▶ [Assigned task]:
Once you have checked the records that follow, state how many of their lines hold "docs", giving the number only.

-- Input records follows --

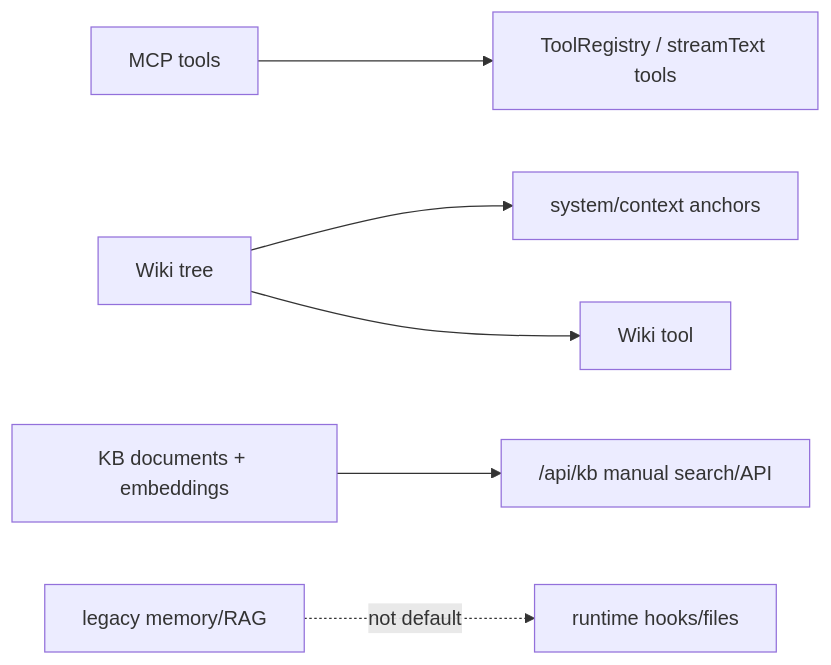
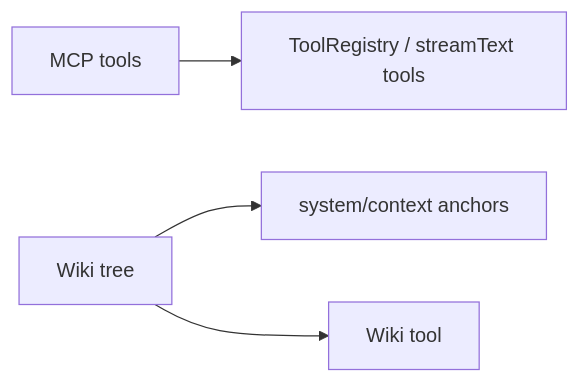
The third of 3 diagrams in docs/arch/06-knowledge-subsystems.md (LanicBlue/zero-core), drawn with Mermaid before and after one commit. The commit also changed other lines of this file, not shown here.

First line of the commit message:
docs(arch): rewrite 06-knowledge-subsystems for KB/Gen1-memory removal

````diff
--- a/docs/arch/06-knowledge-subsystems.md
+++ b/docs/arch/06-knowledge-subsystems.md
@@ -340,8 +248,6 @@
 ```mermaid
 graph LR
     MCP["MCP tools"] --> Tools["ToolRegistry / streamText tools"]
     Wiki["Wiki tree"] --> Anchors["system/context anchors"]
     Wiki --> WikiTool["Wiki tool"]
-    KB["KB documents + embeddings"] --> KBApi["/api/kb manual search/API"]
-    Legacy["legacy memory/RAG"] -. not default .-> Runtime["runtime hooks/files"]
 ```
````
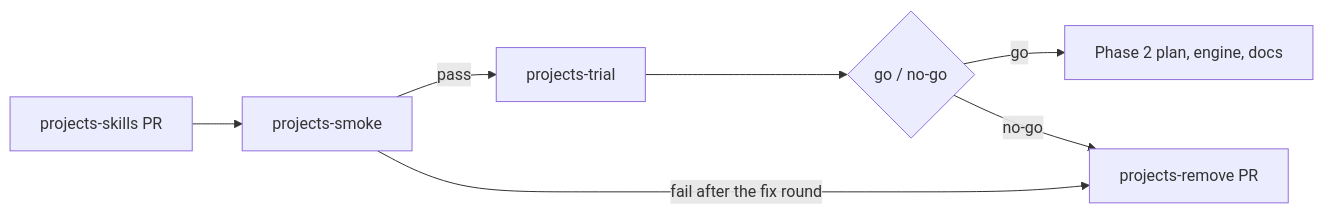
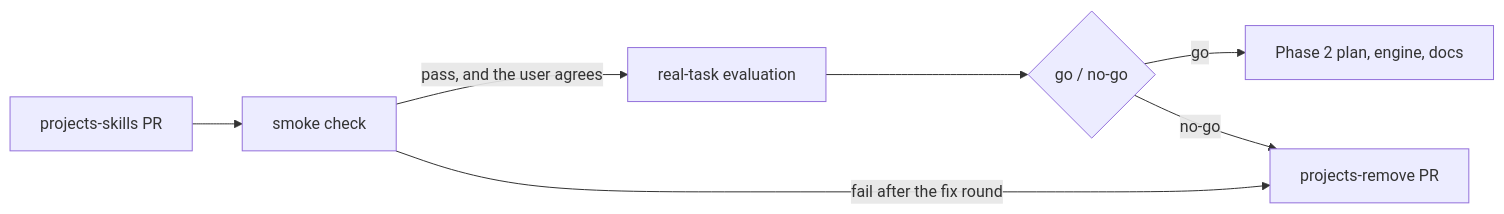
One commit to ncksol/ai_tools changed the diagram in docs/superpowers/specs/2026-11-19-wintermute-projects-design.md. Above: the diagram before and after it, drawn with Mermaid. The commit also changed other lines of this file and 1 other file, not shown here.

First line of the commit message:
docs: make the wintermute Projects evaluation lean

````diff
--- a/docs/superpowers/specs/2026-11-19-wintermute-projects-design.md
+++ b/docs/superpowers/specs/2026-11-19-wintermute-projects-design.md
@@ -176,9 +173,9 @@
 ```mermaid
 graph LR
-  skills[projects-skills PR] --> smoke[projects-smoke]
-  smoke -- pass --> trial[projects-trial]
+  skills[projects-skills PR] --> smoke[smoke check]
+  smoke -- pass, and the user agrees --> task[real-task evaluation]
   smoke -- fail after the fix round --> remove[projects-remove PR]
-  trial --> gate{go / no-go}
+  task --> gate{go / no-go}
   gate -- go --> phase2[Phase 2 plan, engine, docs]
   gate -- no-go --> remove
 ```
````
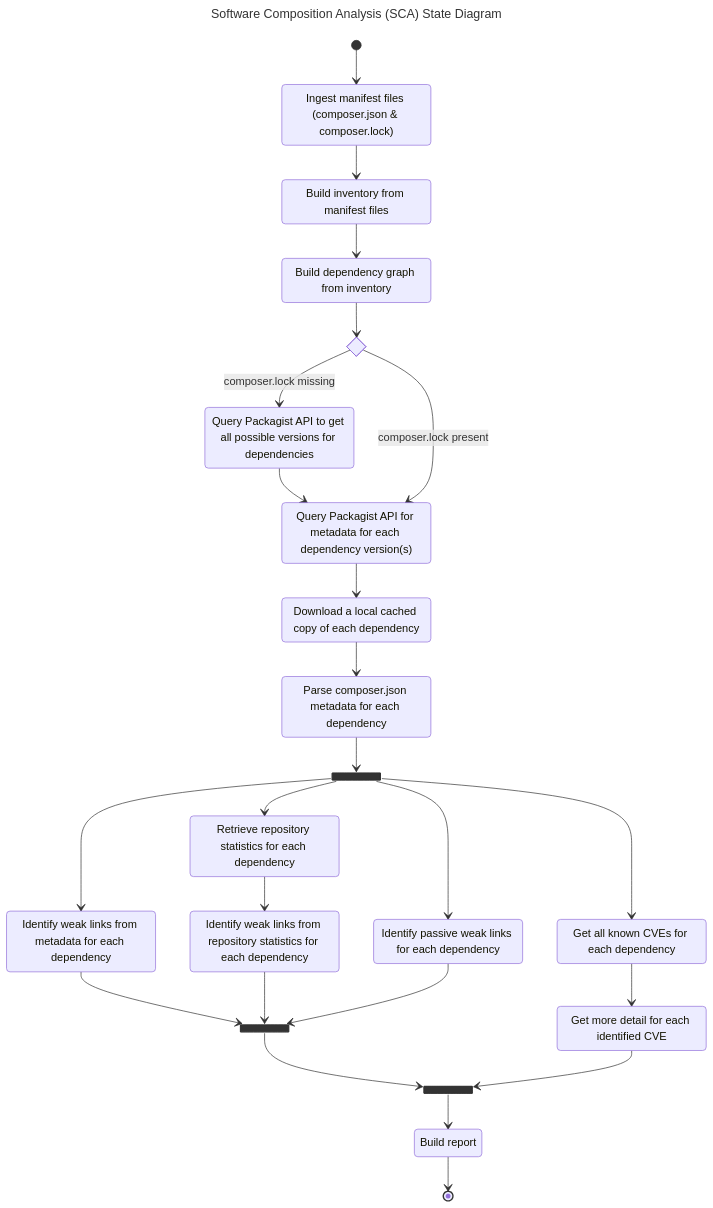
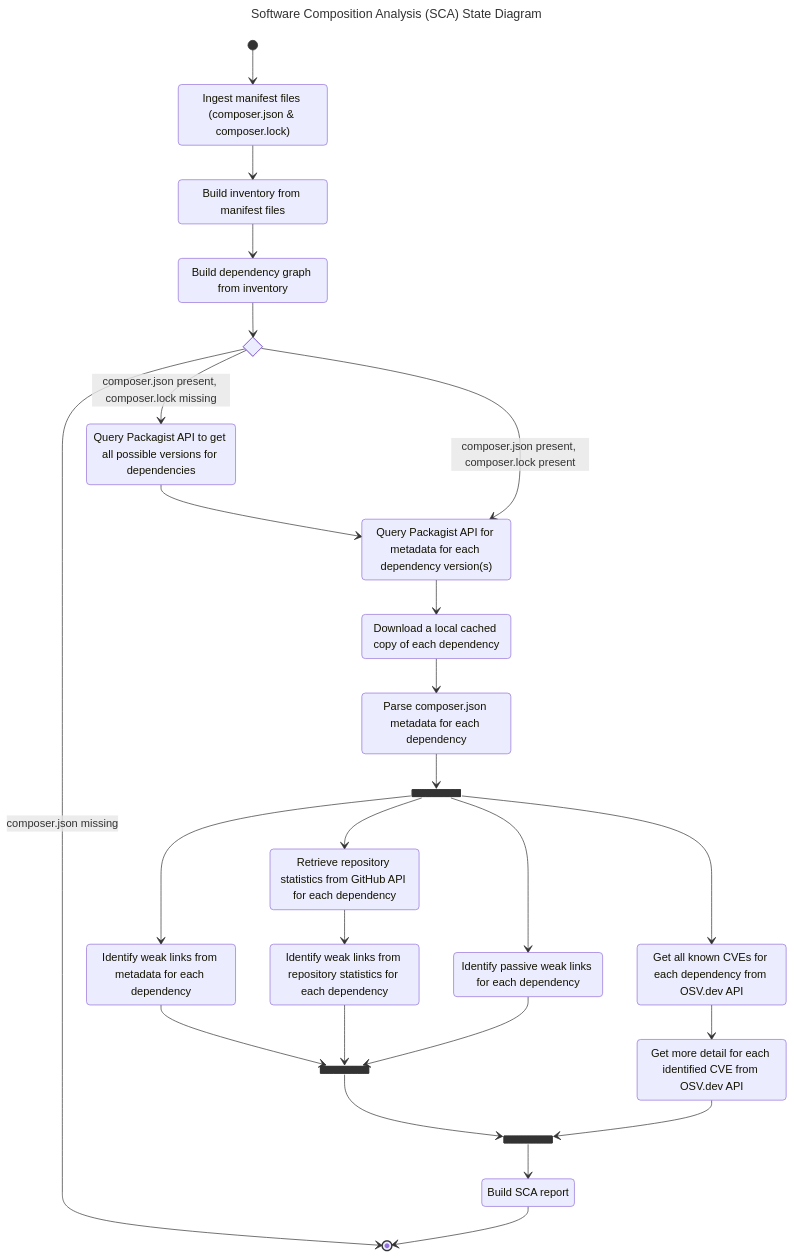
Before and after one commit to AlexWinder/SecAware: the second of 3 diagrams in README.md, drawn with Mermaid. The commit also changed other lines of this file, not shown here.

Commit message:
Improvements to state diagrams

````diff
--- a/README.md
+++ b/README.md
@@ -175,58 +179,59 @@
 ```mermaid
 ---
 title: Software Composition Analysis (SCA) State Diagram
 ---
 stateDiagram-v2
     state "Ingest manifest files (composer.json & composer.lock)" as ingestFiles
     state "Build inventory from manifest files" as buildInventory
     state "Build dependency graph from inventory" as buildDependencyGraph
     state "Query Packagist API to get all possible versions for dependencies" as getAllVersions
     state "Query Packagist API for metadata for each dependency version(s)" as getDependenciesMetadata
     state "Download a local cached copy of each dependency" as cacheDependency
     state "Parse composer.json metadata for each dependency" as parseDependenciesComposer
-    state "Get all known CVEs for each dependency" as cveTopLevel
-    state "Get more detail for each identified CVE" as cveExtraDetail
+    state "Get all known CVEs for each dependency from OSV.dev API" as cveTopLevel
+    state "Get more detail for each identified CVE from OSV.dev API" as cveExtraDetail
     state "Identify weak links from metadata for each dependency" as weakLinkMetadata
-    state "Retrieve repository statistics for each dependency" as retrieveRepositoryStatistics
+    state "Retrieve repository statistics from GitHub API for each dependency" as retrieveRepositoryStatistics
     state "Identify weak links from repository statistics for each dependency" as weakLinkRepositoryStatistics
     state "Identify passive weak links for each dependency" as weakLinkPassive
-    state "Build report" as buildReport
+    state "Build SCA report" as buildReport
 
     state ifGetPossibleVersions <<choice>>
     state analysisFork <<fork>>
     state weakLinkJoin <<join>>
     state analysisJoin <<join>>
 
     [*] --> ingestFiles
     ingestFiles --> buildInventory
     buildInventory --> buildDependencyGraph
 
     buildDependencyGraph --> ifGetPossibleVersions
 
-    ifGetPossibleVersions --> getAllVersions: composer.lock missing
+    ifGetPossibleVersions --> [*]: composer.json missing
+    ifGetPossibleVersions --> getAllVersions: composer.json present, composer.lock missing
     getAllVersions --> getDependenciesMetadata
-    ifGetPossibleVersions --> getDependenciesMetadata: composer.lock present
+    ifGetPossibleVersions --> getDependenciesMetadata: composer.json present, composer.lock present
 
     getDependenciesMetadata --> cacheDependency
     cacheDependency --> parseDependenciesComposer
 
     parseDependenciesComposer --> analysisFork
 
     analysisFork --> cveTopLevel
     cveTopLevel --> cveExtraDetail
 
     analysisFork --> weakLinkMetadata
     analysisFork --> retrieveRepositoryStatistics
     retrieveRepositoryStatistics --> weakLinkRepositoryStatistics
     analysisFork --> weakLinkPassive
 
     weakLinkMetadata --> weakLinkJoin
     weakLinkRepositoryStatistics --> weakLinkJoin
     weakLinkPassive --> weakLinkJoin
 
     weakLinkJoin --> analysisJoin
     cveExtraDetail --> analysisJoin
 
     analysisJoin --> buildReport
     buildReport --> [*]
 ```
````
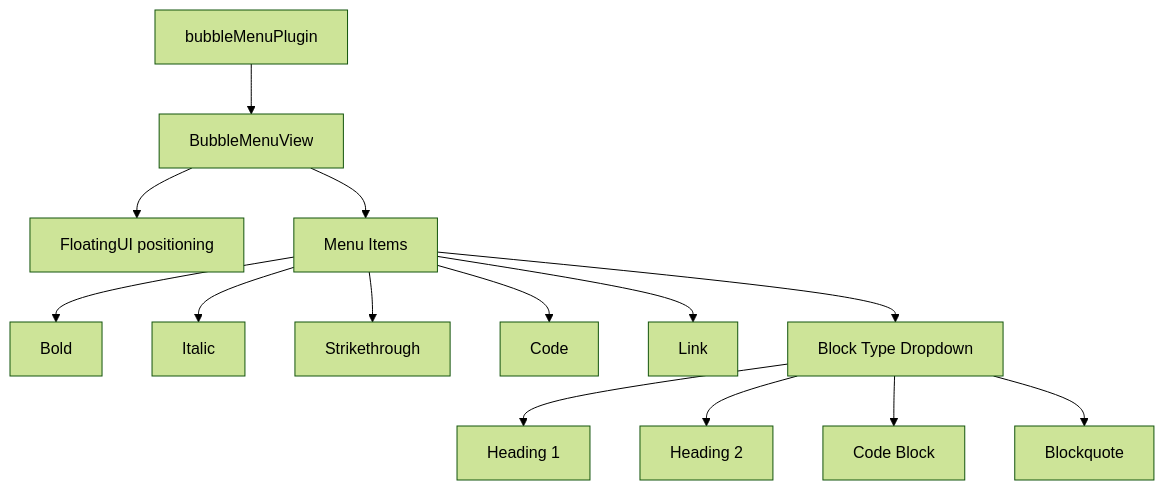
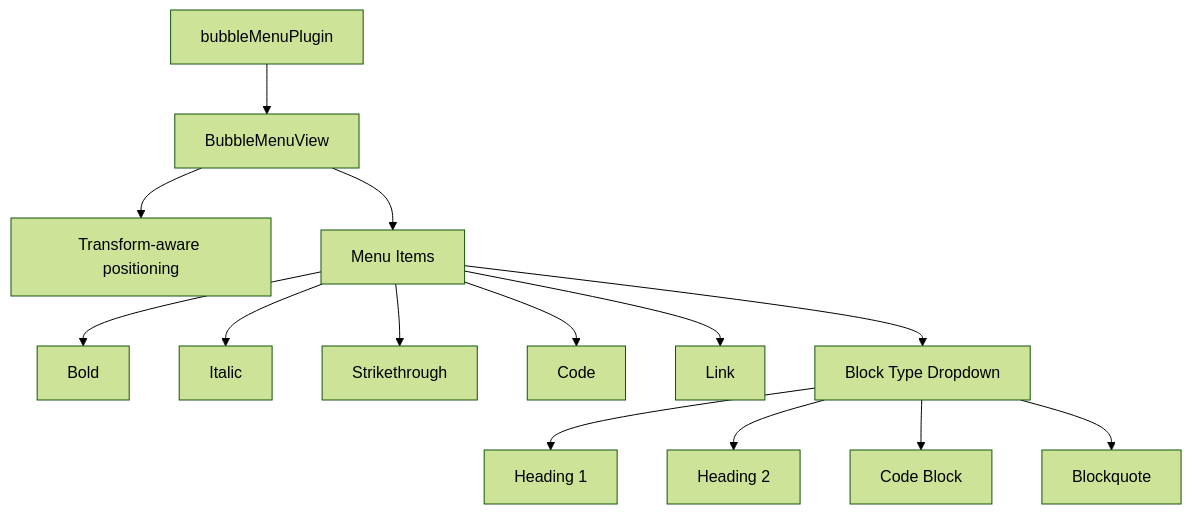
The sixth of 9 diagrams in services/web-ui/src/components/proseMirror/README.md (Lixpi/lixpi), drawn with Mermaid (forest theme) before and after one commit. The commit also changed other lines of this file and 6 other files, not shown here.

````diff
--- a/services/web-ui/src/components/proseMirror/README.md
+++ b/services/web-ui/src/components/proseMirror/README.md
@@ -189,16 +189,16 @@
 ```mermaid
 graph TD
   BMP[bubbleMenuPlugin] --> BMV[BubbleMenuView]
-  BMV --> FUI[FloatingUI positioning]
+  BMV --> TP[Transform-aware positioning]
   BMV --> Items[Menu Items]
   Items --> Bold
   Items --> Italic
   Items --> Strikethrough
   Items --> Code
   Items --> Link
   Items --> Dropdown[Block Type Dropdown]
   Dropdown --> H1[Heading 1]
   Dropdown --> H2[Heading 2]
   Dropdown --> CB[Code Block]
   Dropdown --> BQ[Blockquote]
 ```
````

-- Input records concluded --

▶ [Solution to this problem]:
9